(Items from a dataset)
--------------------
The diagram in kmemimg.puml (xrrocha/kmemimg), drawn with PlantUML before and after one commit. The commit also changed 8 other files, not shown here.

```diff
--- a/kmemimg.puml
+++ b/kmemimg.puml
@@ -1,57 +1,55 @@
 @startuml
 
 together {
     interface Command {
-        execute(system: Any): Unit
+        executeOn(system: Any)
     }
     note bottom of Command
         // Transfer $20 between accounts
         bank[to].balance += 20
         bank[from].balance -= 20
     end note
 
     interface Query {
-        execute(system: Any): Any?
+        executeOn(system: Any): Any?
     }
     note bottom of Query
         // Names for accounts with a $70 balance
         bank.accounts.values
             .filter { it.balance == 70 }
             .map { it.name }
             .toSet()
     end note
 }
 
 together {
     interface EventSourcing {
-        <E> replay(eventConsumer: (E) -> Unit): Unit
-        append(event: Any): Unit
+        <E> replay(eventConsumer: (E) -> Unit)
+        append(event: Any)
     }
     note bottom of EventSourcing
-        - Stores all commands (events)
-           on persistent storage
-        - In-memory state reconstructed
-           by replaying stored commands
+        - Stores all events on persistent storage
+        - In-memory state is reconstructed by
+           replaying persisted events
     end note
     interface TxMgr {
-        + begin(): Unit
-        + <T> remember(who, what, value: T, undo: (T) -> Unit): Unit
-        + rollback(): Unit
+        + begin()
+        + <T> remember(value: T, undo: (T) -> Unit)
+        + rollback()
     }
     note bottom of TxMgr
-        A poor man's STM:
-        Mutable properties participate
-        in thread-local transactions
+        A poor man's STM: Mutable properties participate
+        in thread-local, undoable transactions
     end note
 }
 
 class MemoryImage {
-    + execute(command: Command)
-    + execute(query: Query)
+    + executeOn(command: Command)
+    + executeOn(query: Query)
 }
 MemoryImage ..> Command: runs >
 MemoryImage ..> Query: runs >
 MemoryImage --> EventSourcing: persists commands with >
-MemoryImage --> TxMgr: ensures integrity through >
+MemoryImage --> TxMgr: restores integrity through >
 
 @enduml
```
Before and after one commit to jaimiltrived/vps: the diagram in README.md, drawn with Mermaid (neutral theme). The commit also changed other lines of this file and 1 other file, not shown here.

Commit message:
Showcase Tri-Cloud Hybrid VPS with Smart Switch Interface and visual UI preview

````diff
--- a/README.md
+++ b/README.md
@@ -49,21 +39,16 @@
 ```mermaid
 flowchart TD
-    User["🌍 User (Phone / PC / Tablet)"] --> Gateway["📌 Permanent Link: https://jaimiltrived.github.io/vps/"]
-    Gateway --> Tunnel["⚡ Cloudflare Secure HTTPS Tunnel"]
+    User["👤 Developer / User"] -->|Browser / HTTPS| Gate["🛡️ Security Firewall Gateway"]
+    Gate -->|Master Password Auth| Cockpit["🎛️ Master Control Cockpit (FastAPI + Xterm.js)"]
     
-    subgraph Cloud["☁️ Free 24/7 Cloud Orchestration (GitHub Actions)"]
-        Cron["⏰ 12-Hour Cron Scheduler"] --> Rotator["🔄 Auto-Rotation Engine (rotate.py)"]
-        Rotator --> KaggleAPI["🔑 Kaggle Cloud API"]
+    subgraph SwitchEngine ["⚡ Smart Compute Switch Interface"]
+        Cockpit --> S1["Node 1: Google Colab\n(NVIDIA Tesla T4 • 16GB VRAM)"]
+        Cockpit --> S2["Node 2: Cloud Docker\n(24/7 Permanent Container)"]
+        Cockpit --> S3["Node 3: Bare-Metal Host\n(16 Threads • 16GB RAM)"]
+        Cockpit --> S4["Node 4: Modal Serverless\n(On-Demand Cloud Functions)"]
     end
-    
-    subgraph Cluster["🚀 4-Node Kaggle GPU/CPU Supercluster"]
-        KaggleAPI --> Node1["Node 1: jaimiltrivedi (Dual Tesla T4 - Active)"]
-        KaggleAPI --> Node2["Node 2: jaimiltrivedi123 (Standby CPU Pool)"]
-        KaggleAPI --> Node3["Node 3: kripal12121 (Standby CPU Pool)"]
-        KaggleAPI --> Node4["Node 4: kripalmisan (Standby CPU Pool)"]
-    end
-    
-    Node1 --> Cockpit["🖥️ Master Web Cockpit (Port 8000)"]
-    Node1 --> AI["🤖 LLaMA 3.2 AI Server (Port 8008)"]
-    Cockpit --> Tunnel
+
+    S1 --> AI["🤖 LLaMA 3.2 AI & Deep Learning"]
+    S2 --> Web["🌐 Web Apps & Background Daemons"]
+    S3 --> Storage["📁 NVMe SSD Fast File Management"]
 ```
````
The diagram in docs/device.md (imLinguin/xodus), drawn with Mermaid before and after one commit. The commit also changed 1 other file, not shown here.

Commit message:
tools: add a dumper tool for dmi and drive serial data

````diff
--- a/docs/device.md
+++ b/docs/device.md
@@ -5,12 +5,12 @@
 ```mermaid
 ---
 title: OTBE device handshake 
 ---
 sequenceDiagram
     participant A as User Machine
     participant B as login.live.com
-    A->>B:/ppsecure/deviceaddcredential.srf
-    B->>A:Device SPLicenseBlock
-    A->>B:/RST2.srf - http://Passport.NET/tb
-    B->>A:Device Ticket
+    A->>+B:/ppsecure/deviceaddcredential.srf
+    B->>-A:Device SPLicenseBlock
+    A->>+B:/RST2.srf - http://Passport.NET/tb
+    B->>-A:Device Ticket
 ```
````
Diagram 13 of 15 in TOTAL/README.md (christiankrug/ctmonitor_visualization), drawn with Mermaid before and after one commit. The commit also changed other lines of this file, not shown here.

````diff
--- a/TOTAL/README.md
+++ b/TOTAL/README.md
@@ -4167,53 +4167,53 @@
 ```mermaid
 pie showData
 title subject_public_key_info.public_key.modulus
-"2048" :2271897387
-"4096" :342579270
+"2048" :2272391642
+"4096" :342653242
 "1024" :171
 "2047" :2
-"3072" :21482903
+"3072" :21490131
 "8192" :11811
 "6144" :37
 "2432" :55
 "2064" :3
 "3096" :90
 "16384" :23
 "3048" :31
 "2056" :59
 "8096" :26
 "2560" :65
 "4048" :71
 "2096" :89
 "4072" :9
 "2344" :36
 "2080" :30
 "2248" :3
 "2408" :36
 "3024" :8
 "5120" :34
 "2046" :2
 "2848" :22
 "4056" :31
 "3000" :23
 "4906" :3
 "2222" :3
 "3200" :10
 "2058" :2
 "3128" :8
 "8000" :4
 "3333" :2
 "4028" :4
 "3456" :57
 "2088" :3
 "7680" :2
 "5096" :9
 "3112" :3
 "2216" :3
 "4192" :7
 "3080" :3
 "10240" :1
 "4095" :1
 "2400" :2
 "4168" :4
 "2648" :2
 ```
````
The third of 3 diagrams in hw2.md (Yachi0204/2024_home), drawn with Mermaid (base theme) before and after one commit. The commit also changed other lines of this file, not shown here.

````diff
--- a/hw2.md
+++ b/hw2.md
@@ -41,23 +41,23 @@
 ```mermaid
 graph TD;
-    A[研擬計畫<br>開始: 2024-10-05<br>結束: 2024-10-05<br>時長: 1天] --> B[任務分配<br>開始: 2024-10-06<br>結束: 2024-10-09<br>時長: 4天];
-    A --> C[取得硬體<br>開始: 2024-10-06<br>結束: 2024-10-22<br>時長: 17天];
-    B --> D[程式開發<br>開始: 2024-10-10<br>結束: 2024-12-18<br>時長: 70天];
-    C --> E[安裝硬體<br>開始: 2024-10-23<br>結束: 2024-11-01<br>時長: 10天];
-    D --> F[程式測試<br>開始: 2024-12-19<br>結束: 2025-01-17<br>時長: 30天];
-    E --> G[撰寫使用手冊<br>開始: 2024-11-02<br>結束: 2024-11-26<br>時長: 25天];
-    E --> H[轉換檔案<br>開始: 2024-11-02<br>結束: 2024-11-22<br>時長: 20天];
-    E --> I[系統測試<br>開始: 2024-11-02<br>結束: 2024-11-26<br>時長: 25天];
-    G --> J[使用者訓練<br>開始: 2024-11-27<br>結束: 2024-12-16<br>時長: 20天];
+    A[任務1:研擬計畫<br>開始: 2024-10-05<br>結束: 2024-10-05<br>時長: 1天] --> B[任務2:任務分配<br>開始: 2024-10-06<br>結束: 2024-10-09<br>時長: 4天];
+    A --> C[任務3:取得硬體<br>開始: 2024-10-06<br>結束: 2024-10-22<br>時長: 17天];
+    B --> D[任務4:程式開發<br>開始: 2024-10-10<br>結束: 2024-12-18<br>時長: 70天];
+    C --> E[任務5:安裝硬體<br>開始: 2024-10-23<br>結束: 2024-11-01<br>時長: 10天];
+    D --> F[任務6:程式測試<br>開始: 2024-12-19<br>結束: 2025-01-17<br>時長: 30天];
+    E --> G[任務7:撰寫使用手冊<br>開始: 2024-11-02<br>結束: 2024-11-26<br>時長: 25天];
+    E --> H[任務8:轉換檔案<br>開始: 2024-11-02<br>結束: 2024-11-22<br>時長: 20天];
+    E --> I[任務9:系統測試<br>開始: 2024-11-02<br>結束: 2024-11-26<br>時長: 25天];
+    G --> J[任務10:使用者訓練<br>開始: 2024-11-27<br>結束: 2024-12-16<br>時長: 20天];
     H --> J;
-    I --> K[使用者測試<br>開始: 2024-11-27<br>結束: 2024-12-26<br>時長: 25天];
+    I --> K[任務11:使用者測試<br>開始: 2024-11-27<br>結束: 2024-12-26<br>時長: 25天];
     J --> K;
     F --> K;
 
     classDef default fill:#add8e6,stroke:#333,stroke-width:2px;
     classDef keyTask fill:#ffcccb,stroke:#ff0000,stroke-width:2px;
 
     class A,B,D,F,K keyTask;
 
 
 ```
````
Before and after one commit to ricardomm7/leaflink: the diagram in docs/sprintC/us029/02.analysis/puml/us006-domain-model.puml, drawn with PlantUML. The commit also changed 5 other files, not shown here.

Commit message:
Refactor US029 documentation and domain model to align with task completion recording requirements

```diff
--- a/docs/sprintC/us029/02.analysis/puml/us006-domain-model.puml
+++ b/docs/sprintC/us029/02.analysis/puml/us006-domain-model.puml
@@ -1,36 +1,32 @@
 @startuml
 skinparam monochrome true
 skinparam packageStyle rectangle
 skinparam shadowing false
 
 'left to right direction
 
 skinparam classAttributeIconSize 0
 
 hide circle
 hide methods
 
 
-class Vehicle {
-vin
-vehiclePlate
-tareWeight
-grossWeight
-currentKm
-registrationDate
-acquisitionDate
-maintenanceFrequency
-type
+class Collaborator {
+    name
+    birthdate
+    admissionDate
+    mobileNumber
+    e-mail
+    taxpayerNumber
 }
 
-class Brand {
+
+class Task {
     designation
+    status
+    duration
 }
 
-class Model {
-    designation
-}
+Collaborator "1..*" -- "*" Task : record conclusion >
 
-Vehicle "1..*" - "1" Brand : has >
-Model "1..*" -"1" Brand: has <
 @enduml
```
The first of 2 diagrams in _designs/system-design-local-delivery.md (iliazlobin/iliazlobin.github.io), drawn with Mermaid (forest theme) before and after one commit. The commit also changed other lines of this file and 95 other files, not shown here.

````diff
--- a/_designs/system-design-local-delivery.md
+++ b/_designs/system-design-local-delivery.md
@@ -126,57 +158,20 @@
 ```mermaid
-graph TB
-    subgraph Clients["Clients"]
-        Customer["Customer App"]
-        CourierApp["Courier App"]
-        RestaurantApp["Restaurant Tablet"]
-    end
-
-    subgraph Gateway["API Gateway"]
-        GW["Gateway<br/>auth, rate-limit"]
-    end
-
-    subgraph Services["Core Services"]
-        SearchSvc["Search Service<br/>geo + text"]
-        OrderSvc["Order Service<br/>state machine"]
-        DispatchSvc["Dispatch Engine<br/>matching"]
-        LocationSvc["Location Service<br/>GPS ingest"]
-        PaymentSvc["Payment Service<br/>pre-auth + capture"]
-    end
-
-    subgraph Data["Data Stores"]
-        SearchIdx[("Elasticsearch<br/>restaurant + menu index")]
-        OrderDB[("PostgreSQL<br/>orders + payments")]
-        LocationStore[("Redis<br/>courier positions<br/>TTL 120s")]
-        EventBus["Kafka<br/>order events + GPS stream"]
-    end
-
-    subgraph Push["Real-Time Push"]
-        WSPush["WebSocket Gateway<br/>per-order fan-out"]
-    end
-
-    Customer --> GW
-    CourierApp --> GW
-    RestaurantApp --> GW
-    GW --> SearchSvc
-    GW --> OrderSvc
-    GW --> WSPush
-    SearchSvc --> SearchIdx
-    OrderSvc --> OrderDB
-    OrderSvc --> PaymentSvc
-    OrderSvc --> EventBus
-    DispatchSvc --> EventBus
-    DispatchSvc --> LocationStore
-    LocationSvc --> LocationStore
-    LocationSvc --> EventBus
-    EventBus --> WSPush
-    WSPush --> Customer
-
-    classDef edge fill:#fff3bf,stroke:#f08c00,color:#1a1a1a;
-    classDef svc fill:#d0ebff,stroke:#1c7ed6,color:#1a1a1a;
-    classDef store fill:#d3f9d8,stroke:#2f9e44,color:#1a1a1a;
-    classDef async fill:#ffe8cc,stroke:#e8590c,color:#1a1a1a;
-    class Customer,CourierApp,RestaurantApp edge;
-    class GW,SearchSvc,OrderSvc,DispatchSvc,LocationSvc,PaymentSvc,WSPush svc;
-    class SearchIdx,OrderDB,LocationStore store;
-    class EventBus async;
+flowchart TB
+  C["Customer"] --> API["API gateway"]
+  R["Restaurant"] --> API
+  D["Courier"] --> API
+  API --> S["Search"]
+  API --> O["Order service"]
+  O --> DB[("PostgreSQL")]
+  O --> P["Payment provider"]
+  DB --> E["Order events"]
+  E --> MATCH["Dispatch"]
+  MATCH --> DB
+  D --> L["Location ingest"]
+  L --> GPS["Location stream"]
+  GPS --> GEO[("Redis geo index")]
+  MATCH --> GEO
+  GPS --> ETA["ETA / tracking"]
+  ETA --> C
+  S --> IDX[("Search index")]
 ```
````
--------------------
## Task goal:
Beginning at the line with "J[使用者訓練<br>開始: 2024-11-27<br>結束: 2024-12-16<br>時長: 20天];" and ending at the line with "H[任務8:轉換檔案<br>開始: 2024-11-02<br>結束: 2024-11-22<br>時長: 20天];", reproduce each line of the data above exactly, and add no other lines.

## Task answer:
-    G --> J[使用者訓練<br>開始: 2024-11-27<br>結束: 2024-12-16<br>時長: 20天];
+    A[任務1:研擬計畫<br>開始: 2024-10-05<br>結束: 2024-10-05<br>時長: 1天] --> B[任務2:任務分配<br>開始: 2024-10-06<br>結束: 2024-10-09<br>時長: 4天];
+    A --> C[任務3:取得硬體<br>開始: 2024-10-06<br>結束: 2024-10-22<br>時長: 17天];
+    B --> D[任務4:程式開發<br>開始: 2024-10-10<br>結束: 2024-12-18<br>時長: 70天];
+    C --> E[任務5:安裝硬體<br>開始: 2024-10-23<br>結束: 2024-11-01<br>時長: 10天];
+    D --> F[任務6:程式測試<br>開始: 2024-12-19<br>結束: 2025-01-17<br>時長: 30天];
+    E --> G[任務7:撰寫使用手冊<br>開始: 2024-11-02<br>結束: 2024-11-26<br>時長: 25天];
+    E --> H[任務8:轉換檔案<br>開始: 2024-11-02<br>結束: 2024-11-22<br>時長: 20天];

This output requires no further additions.